Zotac ZBOX Sphere OI520 barebones vs Sphere Plus review

Zotac has been in the nettop and mini-PC space for more than four years now and it has managed to carve…

More...
Frontpage Slideshow | Copyright © 2006-2010 orks, a business unit of Nuevvo Webware Ltd.
Thursday, 23 January 2014 09:40

Intel NUC gets 2.5-inch drive bay

Written by Fudzilla staff



Fatter is sometimes better

Intel’s NUC mini PCs have been around for a while, but the barebones aren’t selling all that well for a variety of reasons. First of all they don’t come cheap. Connectivity may be a problem, as most models don’t even feature USB 3.0. In addition, NUCs are limited to mSATA drives. This means you can’t reuse your old 2.5-inch HDD or SSD in a NUC.

 

However, Intel now appears to be rolling out slightly thicker NUCs that can accommodate 2.5-inch drives. According to Ars, the new NUCs are about 12.5mm taller than the original models. The extra room was put to good use, as the top of the unit now has a standard 9.5mm 2.5-inch bay. This means it can handle big 2.5-inch drives up to 1TB in capacity. You still can’t use huge 15mm drives, but there are relatively few of them on the market anyway.

Since the new 2.5-inch bay was basically added on top of the existing design, the mSATA port is still there. In other words, you can still use a small SSD as a system drive and add a 1TB or 500GB hard drive for storage. This is not the case with most nettops and mini PCs, as they tend to have a single 2.5-inch bay.

The “new” NUC also features Smart Response technology which allows you to use small SSDs as a cache drive for the HDD. Rapid Start is on board, too, and it should help the system wake up from hibernation a bit faster, provided you are using both drives.

The taller NUCs are expected to be about $10 more expensive than standard models. This is a relatively small premium all things considered. Hopefully Intel will add USB 3.0 support to all upcoming models, including entry level SKUs. This has been a problem with Intel rigs for ages and it is rather annoying. AMD added USB 3.0 support ages ago and even the cheapest Brazos-based nettops had it three years ago.

fat-intel-nuc

 

Last modified on Thursday, 23 January 2014 09:42

Fudzilla staff
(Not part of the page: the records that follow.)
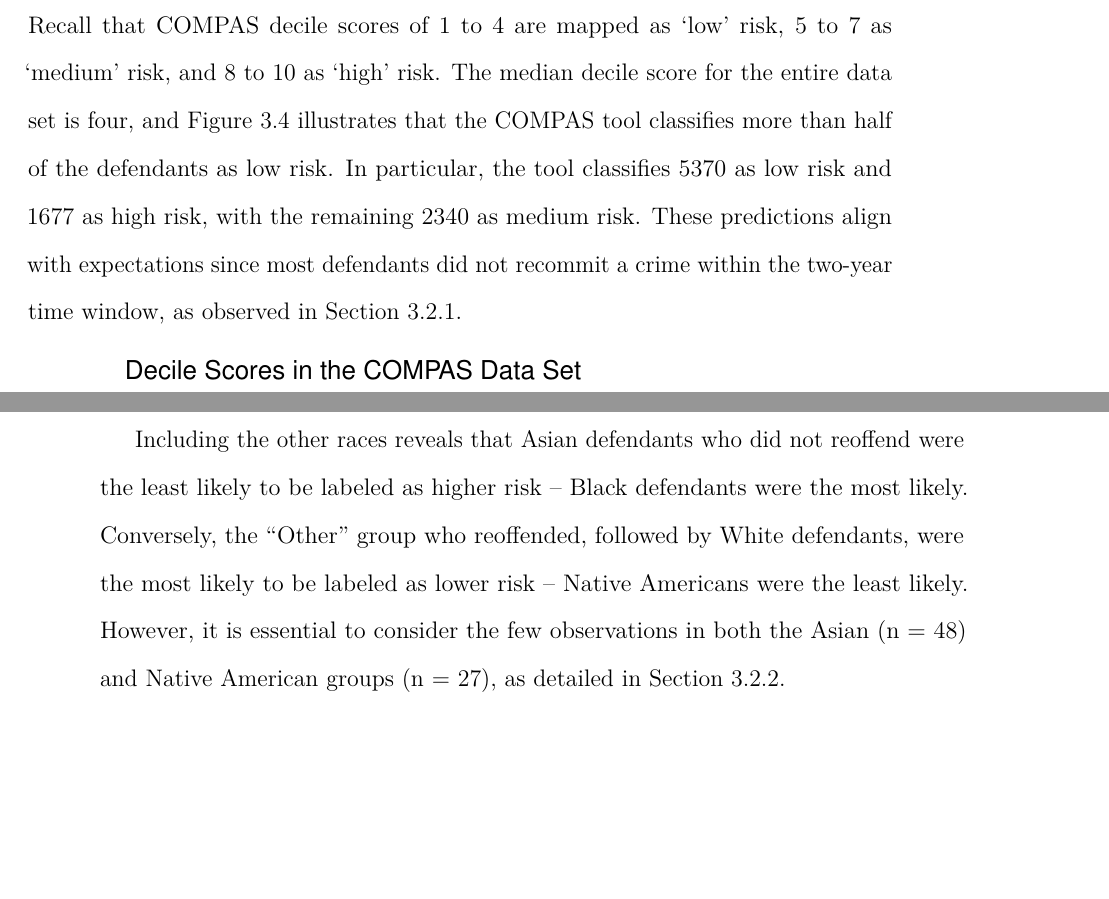
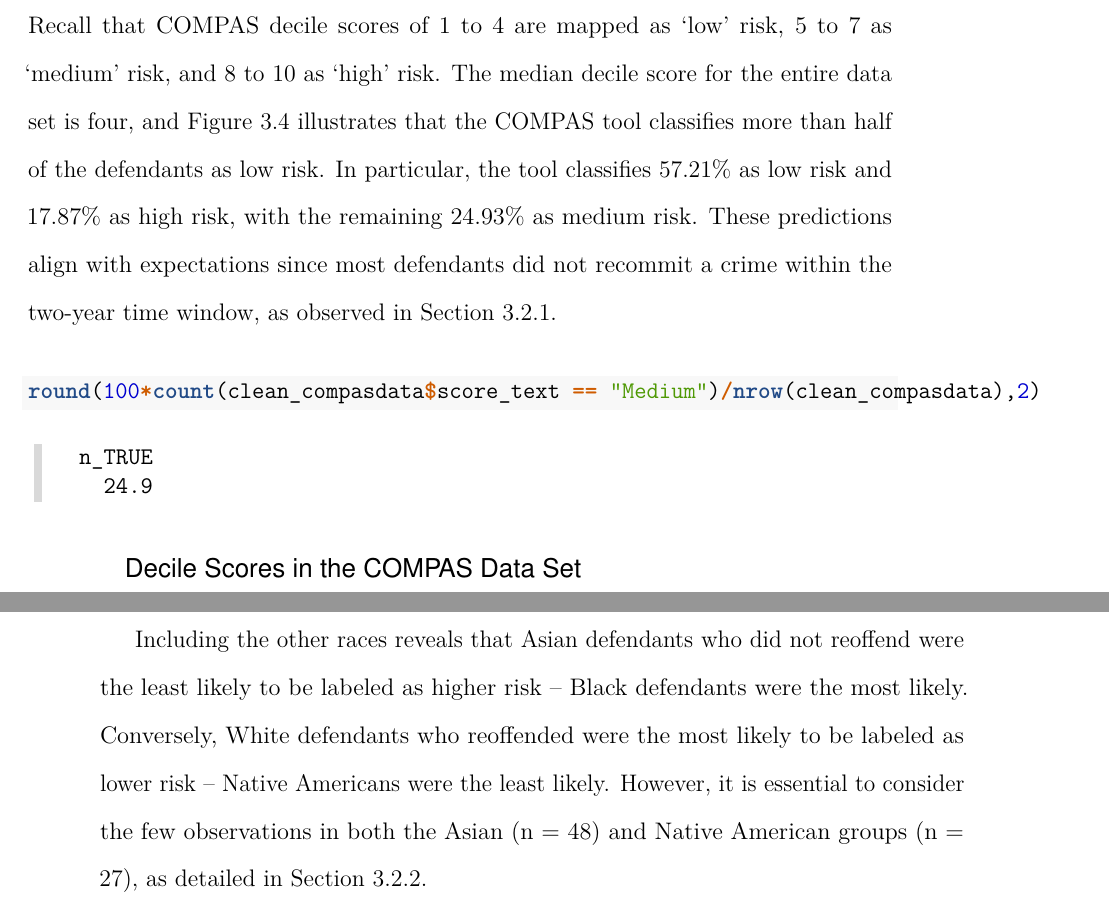
Before and after one commit to dashaasienga/Statistics-Senior-Honors-Thesis, a LaTeX thesis (Thesis/index/_book/Dasha-Asienga_StatThesis.tex): two parts of pages 60 and 63 of 125 before the commit and two parts of pages 60 and 63 of 127 after it, joined at a grey line, cut so that both start at the same text, the shorter picture padded with empty space. Compiled offline with pdfLaTeX.

Commit message:
revise Chapter 3

```diff
--- a/Thesis/index/_book/Dasha-Asienga_StatThesis.tex
+++ b/Thesis/index/_book/Dasha-Asienga_StatThesis.tex
@@ -894,7 +894,16 @@
 \hypertarget{comptoolanalysis}{%
 \subsection{COMPAS Tool Analysis}\label{comptoolanalysis}}
 
-Recall that COMPAS decile scores of 1 to 4 are mapped as `low' risk, 5 to 7 as `medium' risk, and 8 to 10 as `high' risk. The median decile score for the entire data set is four, and Figure \ref{fig:ch3fig8} illustrates that the COMPAS tool classifies more than half of the defendants as low risk. In particular, the tool classifies 5370 as low risk and 1677 as high risk, with the remaining 2340 as medium risk. These predictions align with expectations since most defendants did not recommit a crime within the two-year time window, as observed in Section \ref{response}.
+Recall that COMPAS decile scores of 1 to 4 are mapped as `low' risk, 5 to 7 as `medium' risk, and 8 to 10 as `high' risk. The median decile score for the entire data set is four, and Figure \ref{fig:ch3fig8} illustrates that the COMPAS tool classifies more than half of the defendants as low risk. In particular, the tool classifies 57.21\% as low risk and 17.87\% as high risk, with the remaining 24.93\% as medium risk. These predictions align with expectations since most defendants did not recommit a crime within the two-year time window, as observed in Section \ref{response}.
+\begin{Shaded}
+\begin{Highlighting}[]
+\FunctionTok{round}\NormalTok{(}\DecValTok{100}\SpecialCharTok{*}\FunctionTok{count}\NormalTok{(clean\_compasdata}\SpecialCharTok{$}\NormalTok{score\_text }\SpecialCharTok{==} \StringTok{"Medium"}\NormalTok{)}\SpecialCharTok{/}\FunctionTok{nrow}\NormalTok{(clean\_compasdata),}\DecValTok{2}\NormalTok{)}
+\end{Highlighting}
+\end{Shaded}
+\begin{verbatim}
+   n_TRUE
+     24.9
+\end{verbatim}
 \begin{figure}
 
 {\centering \includegraphics{Dasha-Asienga_StatThesis_files/figure-latex/ch3fig8-1}
@@ -934,9 +943,7 @@
 
 While the confusion matrix in Table \ref{tab:ch3table1} relays information on what types of errors the COMPAS tool tends to make and raises questions about the implications of that, Table \ref{tab:ch3table2} breaks that down further by race for a more granular assessment. While the overall FPR is 25.3\%, it is much higher for Black defendants (37.71\%) and much lower for White defendants (16.34\%). Similarly, while the overall FNR is 49.25\%, it is much higher for White defendants (62.26\%) and much lower for Black defendants (39.01\%) (Table \ref{tab:ch3table2}). The tool is more than twice as likely to classify a Black defendant who did not reoffend as higher risk compared to a White defendant. It makes the opposite mistake, where it is 1.6 times more likely to classify a White defendant who reoffended as lower risk compared to a Black defendant. This discrepancy aligns with ProPublica's findings in Figure \ref{fig:compas1} and is alarming given that race was not included in the model.
 
-Including the other races reveals that Asian defendants who did not reoffend were the least likely to be labeled as higher risk -- Black defendants were the most likely. Conversely, the ``Other'' group who reoffended, followed by White defendants, were the most likely to be labeled as lower risk -- Native Americans were the least likely. However, it is essential to consider the few observations in both the Asian (n = 48) and Native American groups (n = 27), as detailed in Section \ref{protectedattribute}.
-
-The analysis in this section provides evidence for disparities with favorable COMPAS outcomes for White and Asian defendants and unfavorable outcomes for Black and Native American defendants. To visualize these results, Figure \ref{fig:ch3fig11} displays the distribution of the decile scores for the two most populous races in the data set. While there is a similar distribution of recidivism for all races with most defendants not recidivating, Black defendants' decile scores are distributed almost uniformly among the ten decile scores. In contrast, the White defendants' decile scores have a significant right skew, with most observations in lower decile scores. This further emphasizes the racial disparity in employing these risk scores in judicial decisions and the present algorithmic bias.
+Including the other races reveals that Asian defendants who did not reoffend were the least likely to be labeled as higher risk -- Black defendants were the most likely. Conversely, White defendants who reoffended were the most likely to be labeled as lower risk -- Native Americans were the least likely. However, it is essential to consider the few observations in both the Asian (n = 48) and Native American groups (n = 27), as detailed in Section \ref{protectedattribute}.
 \begin{table}
 
 \caption{\label{tab:ch3table2}The Percent of Defendants who were Incorrectly Labeled Higher/Lower Risk by the COMPAS Tool Stratified by Recidivism Status and Race among 9,387 Defandants in Broward County Florida, 2013-2014}
```
Also changed, not shown: Thesis/index/Dasha-Asienga_StatThesis_files/figure-latex/ch3fig1-1.pdf, Thesis/index/Dasha-Asienga_StatThesis_files/figure-latex/ch3fig10-1.pdf, Thesis/index/Dasha-Asienga_StatThesis_files/figure-latex/ch3fig11-1.pdf, Thesis/index/Dasha-Asienga_StatThesis_files/figure-latex/ch3fig12-1.pdf, Thesis/index/Dasha-Asienga_StatThesis_files/figure-latex/ch3fig13-1.pdf, Thesis/index/Dasha-Asienga_StatThesis_files/figure-latex/ch3fig2-1.pdf, Thesis/index/Dasha-Asienga_StatThesis_files/figure-latex/ch3fig3-1.pdf, Thesis/index/Dasha-Asienga_StatThesis_files/figure-latex/ch3fig4-1.pdf, Thesis/index/Dasha-Asienga_StatThesis_files/figure-latex/ch3fig5-1.pdf, Thesis/index/Dasha-Asienga_StatThesis_files/figure-latex/ch3fig6-1.pdf, Thesis/index/Dasha-Asienga_StatThesis_files/figure-latex/ch3fig7-1.pdf, Thesis/index/Dasha-Asienga_StatThesis_files/figure-latex/ch3fig8-1.pdf, Thesis/index/Dasha-Asienga_StatThesis_files/figure-latex/ch3fig9-1.pdf, Thesis/index/Dasha-Asienga_StatThesis_files/figure-latex/fig1-1.pdf, 10 more files, 5 other files.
E-mail: This e-mail address is being protected from spambots. You need JavaScript enabled to view it
blog comments powered by Disqus

 

Facebook activity

Latest Commented Articles

Recent Comments